Regular readers will know that I’m not a great fan of analysis based on generations (Boomers, X, Millennials and so on). Most of what passes for insight on this topic consists of the repetition of unchanged cliches about the rigidity and hypocrisy of the old, the laziness and irresponsibility of the young, and so on, applied to whichever cohort happens to be old or young at the time.
But there are some genuine differences between cohorts, typically determine by the time they have entered adulthood. One of these is religion.

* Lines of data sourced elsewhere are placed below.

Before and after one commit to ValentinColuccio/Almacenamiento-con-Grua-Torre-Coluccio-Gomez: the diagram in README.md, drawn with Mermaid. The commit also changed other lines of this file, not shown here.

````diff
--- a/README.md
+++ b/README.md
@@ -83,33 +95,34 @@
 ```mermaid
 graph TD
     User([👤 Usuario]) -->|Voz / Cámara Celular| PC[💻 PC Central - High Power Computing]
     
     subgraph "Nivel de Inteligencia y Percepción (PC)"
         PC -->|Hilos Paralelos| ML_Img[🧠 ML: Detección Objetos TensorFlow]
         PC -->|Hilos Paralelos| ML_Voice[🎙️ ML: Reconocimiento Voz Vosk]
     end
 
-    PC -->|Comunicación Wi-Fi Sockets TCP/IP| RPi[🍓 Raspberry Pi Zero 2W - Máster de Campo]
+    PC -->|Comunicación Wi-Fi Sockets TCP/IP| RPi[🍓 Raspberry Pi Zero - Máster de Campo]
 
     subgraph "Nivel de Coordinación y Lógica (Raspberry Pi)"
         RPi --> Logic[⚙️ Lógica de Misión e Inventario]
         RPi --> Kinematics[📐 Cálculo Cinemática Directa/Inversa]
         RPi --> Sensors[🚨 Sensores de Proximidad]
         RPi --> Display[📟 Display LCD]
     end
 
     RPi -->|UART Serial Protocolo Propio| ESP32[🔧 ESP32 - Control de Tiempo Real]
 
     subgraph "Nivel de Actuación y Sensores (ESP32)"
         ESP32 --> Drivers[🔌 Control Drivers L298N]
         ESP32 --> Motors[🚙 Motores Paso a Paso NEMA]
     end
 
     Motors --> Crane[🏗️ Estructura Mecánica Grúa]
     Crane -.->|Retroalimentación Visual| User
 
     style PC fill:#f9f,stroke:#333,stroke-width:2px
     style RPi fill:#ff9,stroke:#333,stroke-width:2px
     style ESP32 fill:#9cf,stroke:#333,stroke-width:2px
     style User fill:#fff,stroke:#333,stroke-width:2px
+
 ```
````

According to the 2011 Census, just under 52 per cent of Australians then aged between 15 and 34 (todays 20-39 year olds) declared a Christian religious affilation. Given that religious affiliation drops significantly in early adulthood, it’s safe to conclude that only a minority of 20-40 olds will have declared such an affiliation in the most recent Census (if it ever comes out). By contrast for those aged 55-74 (now 60-79), the 2011 proportion was 75 per cent, and that probably hasn’t changed much.
I was reminded of this by Peter Dutton’s attempt to refight the War on Christmas, prompted by a talkback radio caller whose grandchild‘s school eschewed traditional carols for a secular celebration (emphasis added). It’s noteworthy that the call did not come from the child’s parents, who might reasonably expect to have a say in the way their children’s school is run, but from one of their parents/parents-in-law, who should have no such expectation.
This is one issue where, based on age cohorts, parents and grandparents are likely to have difffent views. As we’ve seen, the age cohorts in which we find most grandparents are overwhelmingly Christian. But in an average school, parents will be about evenly divided between Christians and non-Christians. Assuming that Christians are over-represented among parents choosing explicitly Christian schools, that means that they must be in the minority among parents at state schools (the story doesn’t make it clear, but the natural inference is that the school in the talkback call was public).
Of course, many non-Christians are attached to the standard Christmas tradition, itself a mixture of pagan relics, Christianity and consumer capitalism. But not many would want to impose explicit Christian religiosity on parents and children of other religions or none.
So, the obvious policy question is: should non-parents (of the children in question) get to dictate school policy as Dutton seems to think? If so, does this go both ways? Would a future non-Christian majority (likely by the 2030s), be justified in imposing secularism on all schools, whatever the wishes of the parents and teachers?